RIYADH (Reuters) - Saudi Arabia said on Wednesday it had arrested 208 militants for involvement in cells planning an imminent attack on an oil installation, as well as attacks on clerics and security forces.
State television in the world’s biggest oil exporter said one of the cells was planning to smuggle in missiles. Al Qaeda sympathizers have mounted a campaign against the U.S.-allied monarchy since 2003.
A cell of eight militants led by a foreign resident planned an attack on an oil facility in the Eastern Province, it said. Saudi Arabia has been building a 35,000-strong rapid reaction force to protect installations after a failed al Qaeda attack in 2006 on the world’s largest oil processing plant at Abqaiq.
“Security forces foiled an imminent attack on an oil support installation in the Eastern Province after the perpetrators prepared themselves and set a date,” it said.
The report, citing an Interior Ministry statement, said 18 of those arrested belonged to a cell led by an “expert in launching missiles” who had slipped into the country. It said they planned to smuggle eight projectiles into the kingdom.
Another 22 were part of a group that plotted to assassinate clerics and security forces, it said.
The government has warned clerics in recent months to do more to stop Saudis heading to Iraq to join al Qaeda militants fighting U.S. forces and the U.S.-backed Shi’ite Muslim government, considered heretical by hardline Sunni Saudis.
Al Qaeda militants regard many clerics in Saudi Arabia as having been co-opted by the authorities into supporting the policies of the royal family, which dominates government.
Al Qaeda sympathizers — boosted by calls from Saudi-born Osama bin Laden to target the pro-Western Saudi government — have targeted foreign residential compounds, government buildings and energy sector installations since May 2003.
“This was a very large effort by security forces over the past ... five months, Interior Ministry spokesman Mansour al-Turki told state television, adding that the main arrest operations took place more recently.

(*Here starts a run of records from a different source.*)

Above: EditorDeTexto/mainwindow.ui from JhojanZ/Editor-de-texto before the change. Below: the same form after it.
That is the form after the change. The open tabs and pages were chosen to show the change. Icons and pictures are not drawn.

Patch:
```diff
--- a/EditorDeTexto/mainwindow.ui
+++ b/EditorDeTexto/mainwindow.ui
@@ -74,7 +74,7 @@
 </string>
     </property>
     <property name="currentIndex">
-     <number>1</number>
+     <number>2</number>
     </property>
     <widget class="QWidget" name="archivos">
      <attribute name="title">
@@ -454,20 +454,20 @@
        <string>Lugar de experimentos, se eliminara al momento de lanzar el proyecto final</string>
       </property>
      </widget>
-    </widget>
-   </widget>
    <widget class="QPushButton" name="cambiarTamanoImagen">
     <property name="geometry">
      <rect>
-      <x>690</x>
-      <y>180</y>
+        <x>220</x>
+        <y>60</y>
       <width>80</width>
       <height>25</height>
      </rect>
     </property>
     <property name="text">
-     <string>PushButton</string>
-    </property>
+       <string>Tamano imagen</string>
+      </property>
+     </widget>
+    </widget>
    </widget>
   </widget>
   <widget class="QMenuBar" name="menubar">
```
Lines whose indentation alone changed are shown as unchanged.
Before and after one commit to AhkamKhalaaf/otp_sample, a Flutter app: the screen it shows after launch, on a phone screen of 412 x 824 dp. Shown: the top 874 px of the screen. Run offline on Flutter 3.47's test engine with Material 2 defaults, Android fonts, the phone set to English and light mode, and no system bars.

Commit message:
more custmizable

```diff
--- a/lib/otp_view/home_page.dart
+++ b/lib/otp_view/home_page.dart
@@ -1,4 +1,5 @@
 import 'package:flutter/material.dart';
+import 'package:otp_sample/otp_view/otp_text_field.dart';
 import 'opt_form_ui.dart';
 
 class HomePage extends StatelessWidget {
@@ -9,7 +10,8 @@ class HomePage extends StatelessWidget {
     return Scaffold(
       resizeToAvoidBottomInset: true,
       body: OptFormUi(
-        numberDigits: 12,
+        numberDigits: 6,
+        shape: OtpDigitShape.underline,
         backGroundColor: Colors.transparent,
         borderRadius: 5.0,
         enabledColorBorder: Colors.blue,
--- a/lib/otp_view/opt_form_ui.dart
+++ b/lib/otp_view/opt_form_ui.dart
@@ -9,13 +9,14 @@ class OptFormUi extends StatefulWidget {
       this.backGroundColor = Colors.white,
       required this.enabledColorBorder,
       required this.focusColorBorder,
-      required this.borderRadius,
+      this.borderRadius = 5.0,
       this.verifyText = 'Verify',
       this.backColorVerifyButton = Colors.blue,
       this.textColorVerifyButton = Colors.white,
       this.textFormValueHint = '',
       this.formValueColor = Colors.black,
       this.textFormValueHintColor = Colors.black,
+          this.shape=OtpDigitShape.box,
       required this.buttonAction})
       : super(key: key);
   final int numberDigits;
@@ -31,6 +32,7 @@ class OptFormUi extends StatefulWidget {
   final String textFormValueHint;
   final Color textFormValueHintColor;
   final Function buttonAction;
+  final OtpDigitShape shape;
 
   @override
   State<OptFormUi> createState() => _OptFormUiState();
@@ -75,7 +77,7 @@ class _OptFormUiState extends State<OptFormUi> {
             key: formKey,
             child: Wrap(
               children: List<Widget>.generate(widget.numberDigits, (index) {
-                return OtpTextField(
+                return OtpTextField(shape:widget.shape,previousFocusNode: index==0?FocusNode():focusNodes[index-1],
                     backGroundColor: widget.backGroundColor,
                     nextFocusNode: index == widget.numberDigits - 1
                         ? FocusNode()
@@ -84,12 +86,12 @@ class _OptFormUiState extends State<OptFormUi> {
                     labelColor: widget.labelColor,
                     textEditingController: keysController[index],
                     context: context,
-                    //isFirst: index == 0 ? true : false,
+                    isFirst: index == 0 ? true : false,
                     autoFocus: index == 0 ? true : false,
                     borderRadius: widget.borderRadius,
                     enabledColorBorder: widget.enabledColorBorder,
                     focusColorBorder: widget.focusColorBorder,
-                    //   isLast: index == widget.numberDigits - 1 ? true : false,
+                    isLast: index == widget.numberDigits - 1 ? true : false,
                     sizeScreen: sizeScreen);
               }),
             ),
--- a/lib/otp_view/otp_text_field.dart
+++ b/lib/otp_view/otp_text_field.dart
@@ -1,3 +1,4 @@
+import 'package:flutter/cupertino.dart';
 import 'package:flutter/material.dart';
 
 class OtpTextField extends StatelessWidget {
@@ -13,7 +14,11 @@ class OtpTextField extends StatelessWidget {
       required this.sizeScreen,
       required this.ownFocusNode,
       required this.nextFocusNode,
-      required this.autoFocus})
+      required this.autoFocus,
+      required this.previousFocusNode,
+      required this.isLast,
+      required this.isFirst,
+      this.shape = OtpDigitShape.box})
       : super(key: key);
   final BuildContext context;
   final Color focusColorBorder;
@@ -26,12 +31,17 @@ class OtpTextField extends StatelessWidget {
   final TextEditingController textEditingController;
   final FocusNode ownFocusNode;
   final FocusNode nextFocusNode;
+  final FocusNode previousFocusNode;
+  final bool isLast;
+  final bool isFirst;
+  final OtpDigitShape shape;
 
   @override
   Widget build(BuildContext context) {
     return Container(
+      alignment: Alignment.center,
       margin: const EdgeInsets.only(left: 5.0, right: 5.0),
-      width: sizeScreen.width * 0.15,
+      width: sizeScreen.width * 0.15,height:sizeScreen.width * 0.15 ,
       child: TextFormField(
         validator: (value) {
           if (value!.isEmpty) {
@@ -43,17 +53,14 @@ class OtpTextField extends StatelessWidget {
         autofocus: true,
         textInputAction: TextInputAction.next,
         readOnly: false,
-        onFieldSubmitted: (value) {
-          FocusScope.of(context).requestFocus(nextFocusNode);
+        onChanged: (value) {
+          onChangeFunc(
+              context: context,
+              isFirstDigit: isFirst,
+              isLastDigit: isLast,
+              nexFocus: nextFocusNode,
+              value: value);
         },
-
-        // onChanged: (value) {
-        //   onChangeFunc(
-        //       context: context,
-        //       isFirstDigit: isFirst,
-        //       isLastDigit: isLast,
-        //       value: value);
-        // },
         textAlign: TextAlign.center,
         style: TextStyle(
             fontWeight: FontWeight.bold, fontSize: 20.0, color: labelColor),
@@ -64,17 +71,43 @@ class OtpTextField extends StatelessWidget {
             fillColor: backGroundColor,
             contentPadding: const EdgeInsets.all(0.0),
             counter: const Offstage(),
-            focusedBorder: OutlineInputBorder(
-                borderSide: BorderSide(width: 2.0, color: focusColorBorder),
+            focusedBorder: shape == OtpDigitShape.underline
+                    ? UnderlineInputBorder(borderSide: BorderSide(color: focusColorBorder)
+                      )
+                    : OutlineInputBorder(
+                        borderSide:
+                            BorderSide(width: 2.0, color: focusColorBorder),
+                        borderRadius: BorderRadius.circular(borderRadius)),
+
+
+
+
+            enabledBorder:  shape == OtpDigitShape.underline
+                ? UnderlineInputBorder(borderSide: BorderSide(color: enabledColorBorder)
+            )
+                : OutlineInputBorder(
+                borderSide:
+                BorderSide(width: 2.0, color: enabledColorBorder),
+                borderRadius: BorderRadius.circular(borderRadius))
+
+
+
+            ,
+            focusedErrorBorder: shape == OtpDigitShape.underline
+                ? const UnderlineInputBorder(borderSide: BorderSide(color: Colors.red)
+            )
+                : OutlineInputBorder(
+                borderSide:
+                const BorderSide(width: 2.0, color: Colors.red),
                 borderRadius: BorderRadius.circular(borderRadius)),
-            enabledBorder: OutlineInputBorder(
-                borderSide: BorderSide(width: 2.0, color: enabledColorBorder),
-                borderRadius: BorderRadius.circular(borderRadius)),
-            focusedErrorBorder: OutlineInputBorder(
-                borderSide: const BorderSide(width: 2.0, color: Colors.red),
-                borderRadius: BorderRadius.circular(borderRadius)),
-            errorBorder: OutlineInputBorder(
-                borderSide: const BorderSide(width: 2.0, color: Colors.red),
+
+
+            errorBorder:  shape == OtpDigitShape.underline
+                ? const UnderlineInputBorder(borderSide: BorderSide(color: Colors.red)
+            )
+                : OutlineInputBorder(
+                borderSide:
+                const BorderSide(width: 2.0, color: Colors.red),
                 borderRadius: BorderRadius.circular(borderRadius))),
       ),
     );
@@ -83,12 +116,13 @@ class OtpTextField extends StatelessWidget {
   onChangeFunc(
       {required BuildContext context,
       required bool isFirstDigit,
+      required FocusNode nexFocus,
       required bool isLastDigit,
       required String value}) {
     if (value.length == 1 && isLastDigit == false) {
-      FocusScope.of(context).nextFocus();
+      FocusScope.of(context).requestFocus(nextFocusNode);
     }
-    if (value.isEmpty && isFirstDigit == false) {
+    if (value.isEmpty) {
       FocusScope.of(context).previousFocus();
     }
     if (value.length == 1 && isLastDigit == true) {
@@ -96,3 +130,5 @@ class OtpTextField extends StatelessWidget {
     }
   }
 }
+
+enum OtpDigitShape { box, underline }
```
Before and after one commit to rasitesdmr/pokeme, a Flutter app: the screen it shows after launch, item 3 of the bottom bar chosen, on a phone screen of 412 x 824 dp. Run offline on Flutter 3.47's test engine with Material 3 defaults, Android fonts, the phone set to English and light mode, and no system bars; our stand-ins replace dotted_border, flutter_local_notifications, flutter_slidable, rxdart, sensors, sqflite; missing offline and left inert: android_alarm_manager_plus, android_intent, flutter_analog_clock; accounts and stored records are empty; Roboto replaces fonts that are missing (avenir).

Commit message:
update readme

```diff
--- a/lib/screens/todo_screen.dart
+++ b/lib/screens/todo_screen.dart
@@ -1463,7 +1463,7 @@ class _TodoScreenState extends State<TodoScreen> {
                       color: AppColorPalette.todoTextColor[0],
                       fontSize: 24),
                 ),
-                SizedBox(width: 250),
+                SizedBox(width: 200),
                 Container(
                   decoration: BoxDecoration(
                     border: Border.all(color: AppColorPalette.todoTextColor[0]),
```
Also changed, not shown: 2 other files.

The report also said the arrests included a “media cell” of 16 in Medina which aimed to promote “takfiri thinking” — the ideology of Sunni Muslim radicals that supports violence against Muslims branded as infidels and apostates.
Those arrested also included 32 people — both Saudis and foreigners — involved in providing financial support for militants, the ministry said in the statement.
After the February 2006 failed attack on the Abqaiq plant, authorities have announced the break-up of cells involving several hundreds of people.
“They are unraveling networks but these are not hardcore people, they are peripheral,” a Western diplomat said, adding the government was worried about public “complacency” that the militant campaign was over.
“These are people caught by monitoring Web sites and looking at financial flows. The hard core is really decimated already,” said the diplomat.
Reporting by Andrew Hammond and Inal Ersan; Editing by Charles Dick